Escorted by 80 2nd Kansas Cavalry troops, 130 14th Kansas Cavalry and 100 pro-Union Cherokees who joined at Baxter Springs, Kan., the train left Fort Scott on Sept. 12. Half the pro-Union Cherokees deserted when the train reached the Neosho River, but the escort was supposed to be joined by 170 of the 2nd Indian Regiment based at Cabin Creek and 140 of the 3rd Indian Regiment en route from Fort Gibson. The train would arrive at Cabin Creek on Sept. 18.

Meanwhile, as they waited for the train to arrive, Watie’s Rebels discovered a detachment of African-American Union Soldiers putting up hay for the Union Army at Flat Rock, about five miles from present-day Wagoner, Okla. The Rebels attacked and the Union lost all the hay equipment and tons of hay. The Texans killed more than 100 men, including some Rebel prisoners.

The second Battle of Cabin Creek began at 1 a.m. on Sept. 19, 1864. The Rebels advanced with the Texans on the left flank and the Indians on the right. The mules bolted and many fell off the bank into Cabin Creek. Teamsters cut the mules loose and rode across the ford. The train was caught in a crossfire by sunrise. By 9 a.m., the Union retreated. Union Major Henry Hopkins made it to Fort Gibson with the news the train was lost in the battle.

Watie’s capture of supplies was too late to have any strategic outcome on the war. He never gave up the cause and was the last Confederate officer to surrender on June 23, 1865. He remained Principal Chief of the Cherokee Nation until 1866. He fought in many major Civil War battles including Wilson’s Creek, Chustenahlah, Pea Ridge, Prairie Grove, Cabin Creek and Fort Smith. His Confederate Indian Cavalry included Cherokee, Muskogee and Seminole soldiers.

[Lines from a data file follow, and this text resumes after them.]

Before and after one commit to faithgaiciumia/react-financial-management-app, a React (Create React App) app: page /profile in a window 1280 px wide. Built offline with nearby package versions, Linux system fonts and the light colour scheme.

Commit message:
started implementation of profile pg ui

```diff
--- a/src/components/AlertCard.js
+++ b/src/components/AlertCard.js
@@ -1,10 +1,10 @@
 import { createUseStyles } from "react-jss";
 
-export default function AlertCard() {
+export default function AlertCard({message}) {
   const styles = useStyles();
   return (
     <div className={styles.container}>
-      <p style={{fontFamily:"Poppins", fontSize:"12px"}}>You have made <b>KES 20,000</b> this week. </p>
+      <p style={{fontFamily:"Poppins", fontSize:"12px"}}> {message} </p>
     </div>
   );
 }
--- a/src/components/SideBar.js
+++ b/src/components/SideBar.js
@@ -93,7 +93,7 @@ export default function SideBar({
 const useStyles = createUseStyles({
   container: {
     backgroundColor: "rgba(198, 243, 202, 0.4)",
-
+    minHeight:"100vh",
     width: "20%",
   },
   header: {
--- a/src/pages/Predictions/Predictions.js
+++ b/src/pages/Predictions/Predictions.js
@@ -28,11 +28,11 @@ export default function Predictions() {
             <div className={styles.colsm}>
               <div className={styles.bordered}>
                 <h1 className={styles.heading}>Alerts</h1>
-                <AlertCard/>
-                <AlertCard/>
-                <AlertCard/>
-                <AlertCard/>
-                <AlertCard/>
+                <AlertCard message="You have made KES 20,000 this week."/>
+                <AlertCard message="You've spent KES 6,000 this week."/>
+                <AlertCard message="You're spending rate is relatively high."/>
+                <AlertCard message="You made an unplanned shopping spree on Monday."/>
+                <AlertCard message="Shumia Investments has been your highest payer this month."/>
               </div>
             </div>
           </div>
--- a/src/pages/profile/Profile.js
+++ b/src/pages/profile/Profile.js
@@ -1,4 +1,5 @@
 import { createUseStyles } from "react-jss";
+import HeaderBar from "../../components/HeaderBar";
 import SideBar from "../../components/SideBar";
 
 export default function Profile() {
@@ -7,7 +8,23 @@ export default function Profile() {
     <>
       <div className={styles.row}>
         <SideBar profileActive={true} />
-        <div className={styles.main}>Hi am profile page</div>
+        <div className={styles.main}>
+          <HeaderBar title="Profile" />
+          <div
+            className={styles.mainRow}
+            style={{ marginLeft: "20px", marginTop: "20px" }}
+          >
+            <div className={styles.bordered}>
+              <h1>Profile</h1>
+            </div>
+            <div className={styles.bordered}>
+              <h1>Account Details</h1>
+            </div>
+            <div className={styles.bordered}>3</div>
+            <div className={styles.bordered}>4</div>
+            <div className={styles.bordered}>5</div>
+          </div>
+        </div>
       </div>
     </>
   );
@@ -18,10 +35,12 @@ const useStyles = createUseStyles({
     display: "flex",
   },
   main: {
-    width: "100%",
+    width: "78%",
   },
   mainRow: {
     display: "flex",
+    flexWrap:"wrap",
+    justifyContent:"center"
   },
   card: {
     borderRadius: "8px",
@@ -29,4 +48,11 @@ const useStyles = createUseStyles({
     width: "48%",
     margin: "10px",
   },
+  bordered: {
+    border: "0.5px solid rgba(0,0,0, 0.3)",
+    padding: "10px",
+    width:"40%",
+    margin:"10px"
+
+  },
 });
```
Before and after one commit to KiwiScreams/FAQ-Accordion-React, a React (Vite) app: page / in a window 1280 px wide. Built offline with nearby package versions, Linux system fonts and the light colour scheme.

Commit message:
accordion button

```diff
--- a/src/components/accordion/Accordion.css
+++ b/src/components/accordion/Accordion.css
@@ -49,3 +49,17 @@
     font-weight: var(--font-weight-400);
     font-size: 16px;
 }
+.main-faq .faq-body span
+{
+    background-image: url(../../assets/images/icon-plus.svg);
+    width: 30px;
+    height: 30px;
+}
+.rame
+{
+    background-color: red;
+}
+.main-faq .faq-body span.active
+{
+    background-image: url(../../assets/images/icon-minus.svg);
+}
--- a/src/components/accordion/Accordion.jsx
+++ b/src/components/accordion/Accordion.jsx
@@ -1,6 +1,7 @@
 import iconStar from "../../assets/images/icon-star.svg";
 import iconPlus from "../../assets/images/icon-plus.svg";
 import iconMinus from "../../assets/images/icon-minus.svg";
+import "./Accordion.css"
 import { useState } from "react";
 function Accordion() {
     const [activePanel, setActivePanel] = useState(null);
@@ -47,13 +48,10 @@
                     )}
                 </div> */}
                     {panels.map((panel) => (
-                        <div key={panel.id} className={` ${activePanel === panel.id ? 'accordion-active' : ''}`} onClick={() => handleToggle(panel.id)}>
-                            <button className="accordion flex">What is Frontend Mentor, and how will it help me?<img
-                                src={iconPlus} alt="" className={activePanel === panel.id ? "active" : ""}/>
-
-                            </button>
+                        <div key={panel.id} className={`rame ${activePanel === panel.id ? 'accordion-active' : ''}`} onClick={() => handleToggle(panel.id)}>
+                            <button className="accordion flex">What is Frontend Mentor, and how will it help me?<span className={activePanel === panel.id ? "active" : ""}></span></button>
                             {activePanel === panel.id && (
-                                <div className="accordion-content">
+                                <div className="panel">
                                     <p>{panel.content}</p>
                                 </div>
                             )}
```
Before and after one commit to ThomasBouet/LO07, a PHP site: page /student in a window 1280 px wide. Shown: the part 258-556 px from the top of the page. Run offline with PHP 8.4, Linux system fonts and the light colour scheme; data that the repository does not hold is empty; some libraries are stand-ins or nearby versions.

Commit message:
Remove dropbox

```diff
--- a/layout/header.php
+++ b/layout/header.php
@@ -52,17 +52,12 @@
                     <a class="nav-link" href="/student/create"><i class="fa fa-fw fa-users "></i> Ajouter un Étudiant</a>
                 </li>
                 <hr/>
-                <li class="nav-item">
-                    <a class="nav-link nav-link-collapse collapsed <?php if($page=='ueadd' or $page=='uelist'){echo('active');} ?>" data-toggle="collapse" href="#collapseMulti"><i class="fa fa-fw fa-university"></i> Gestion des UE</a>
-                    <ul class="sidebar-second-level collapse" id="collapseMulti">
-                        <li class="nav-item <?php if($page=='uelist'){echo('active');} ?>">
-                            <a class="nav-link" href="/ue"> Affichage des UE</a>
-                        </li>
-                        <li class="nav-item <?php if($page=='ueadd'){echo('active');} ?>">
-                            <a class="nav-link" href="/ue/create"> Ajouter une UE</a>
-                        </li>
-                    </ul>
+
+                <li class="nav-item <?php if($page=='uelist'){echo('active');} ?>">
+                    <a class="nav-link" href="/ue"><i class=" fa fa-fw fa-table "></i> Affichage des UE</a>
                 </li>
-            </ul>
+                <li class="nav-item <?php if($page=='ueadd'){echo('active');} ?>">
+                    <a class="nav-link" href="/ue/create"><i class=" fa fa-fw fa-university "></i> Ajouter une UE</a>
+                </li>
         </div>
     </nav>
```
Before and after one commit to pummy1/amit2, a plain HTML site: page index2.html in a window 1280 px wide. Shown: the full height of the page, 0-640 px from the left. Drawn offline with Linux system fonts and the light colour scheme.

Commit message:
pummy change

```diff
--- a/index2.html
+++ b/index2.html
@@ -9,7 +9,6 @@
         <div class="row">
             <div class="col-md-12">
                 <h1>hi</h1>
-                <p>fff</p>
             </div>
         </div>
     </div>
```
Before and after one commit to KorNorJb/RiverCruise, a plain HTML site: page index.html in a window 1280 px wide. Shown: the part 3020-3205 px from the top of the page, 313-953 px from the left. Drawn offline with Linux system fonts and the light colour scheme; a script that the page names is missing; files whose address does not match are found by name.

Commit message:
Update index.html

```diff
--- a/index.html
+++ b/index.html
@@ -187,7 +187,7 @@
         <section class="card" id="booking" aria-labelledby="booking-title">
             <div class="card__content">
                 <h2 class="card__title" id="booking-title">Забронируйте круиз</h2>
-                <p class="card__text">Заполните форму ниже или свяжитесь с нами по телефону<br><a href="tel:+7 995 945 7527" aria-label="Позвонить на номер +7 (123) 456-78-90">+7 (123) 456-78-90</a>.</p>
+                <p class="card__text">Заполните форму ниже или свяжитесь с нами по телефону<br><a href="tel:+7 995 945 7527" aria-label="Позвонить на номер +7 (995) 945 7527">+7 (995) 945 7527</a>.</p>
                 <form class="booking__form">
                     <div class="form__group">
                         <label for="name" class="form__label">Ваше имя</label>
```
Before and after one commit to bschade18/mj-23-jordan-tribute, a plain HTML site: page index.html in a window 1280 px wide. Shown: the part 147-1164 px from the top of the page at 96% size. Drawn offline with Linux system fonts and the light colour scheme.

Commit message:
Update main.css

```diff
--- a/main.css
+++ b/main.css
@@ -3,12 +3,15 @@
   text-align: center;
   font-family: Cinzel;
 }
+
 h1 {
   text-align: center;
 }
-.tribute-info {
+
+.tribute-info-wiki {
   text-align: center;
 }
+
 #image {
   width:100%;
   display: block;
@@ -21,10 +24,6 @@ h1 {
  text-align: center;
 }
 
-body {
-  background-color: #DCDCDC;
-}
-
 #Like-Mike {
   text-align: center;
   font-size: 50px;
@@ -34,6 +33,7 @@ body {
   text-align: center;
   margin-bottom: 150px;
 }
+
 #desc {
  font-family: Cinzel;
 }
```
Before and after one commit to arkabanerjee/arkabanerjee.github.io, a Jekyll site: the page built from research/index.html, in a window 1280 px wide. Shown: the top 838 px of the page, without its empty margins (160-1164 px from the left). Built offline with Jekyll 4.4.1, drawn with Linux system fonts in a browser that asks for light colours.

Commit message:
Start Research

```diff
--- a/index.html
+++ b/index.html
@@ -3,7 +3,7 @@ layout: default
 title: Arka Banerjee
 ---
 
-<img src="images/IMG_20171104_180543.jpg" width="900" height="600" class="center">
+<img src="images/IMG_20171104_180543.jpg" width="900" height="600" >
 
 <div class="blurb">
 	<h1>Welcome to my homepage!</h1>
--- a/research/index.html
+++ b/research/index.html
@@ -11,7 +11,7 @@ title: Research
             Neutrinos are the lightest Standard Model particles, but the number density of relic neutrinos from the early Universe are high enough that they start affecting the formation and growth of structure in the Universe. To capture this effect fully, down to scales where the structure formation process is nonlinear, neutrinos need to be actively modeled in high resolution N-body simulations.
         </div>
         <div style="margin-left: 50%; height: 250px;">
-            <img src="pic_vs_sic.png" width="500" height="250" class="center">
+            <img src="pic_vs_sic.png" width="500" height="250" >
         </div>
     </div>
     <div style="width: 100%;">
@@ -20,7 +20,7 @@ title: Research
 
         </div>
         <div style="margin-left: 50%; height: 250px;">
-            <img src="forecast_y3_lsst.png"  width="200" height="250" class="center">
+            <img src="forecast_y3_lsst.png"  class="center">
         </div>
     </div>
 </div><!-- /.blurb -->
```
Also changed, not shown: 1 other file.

Watie went to Washington, D. C., after the war to negotiate for peace and tribal division recognition. The new Union government would only talk to Indian leaders who had sided with the North during the war. Watie was relieved of his duties as Principal Chief by the government, and installed John Ross in 1866.

Watie returned to Delaware County, where he lived until his death on Dec. 9, 1871. He is buried in a cemetery between Grove and Jay, Okla.

In 1961, the Vinita, Okla., chapter of the United Daughters of the Confederacy purchased 10 acres where the battle was fought on Cabin Creek to establish a memorial. Later that year, the site was donated to the Oklahoma Historical Society.


Please enter your comment!
Please enter your name here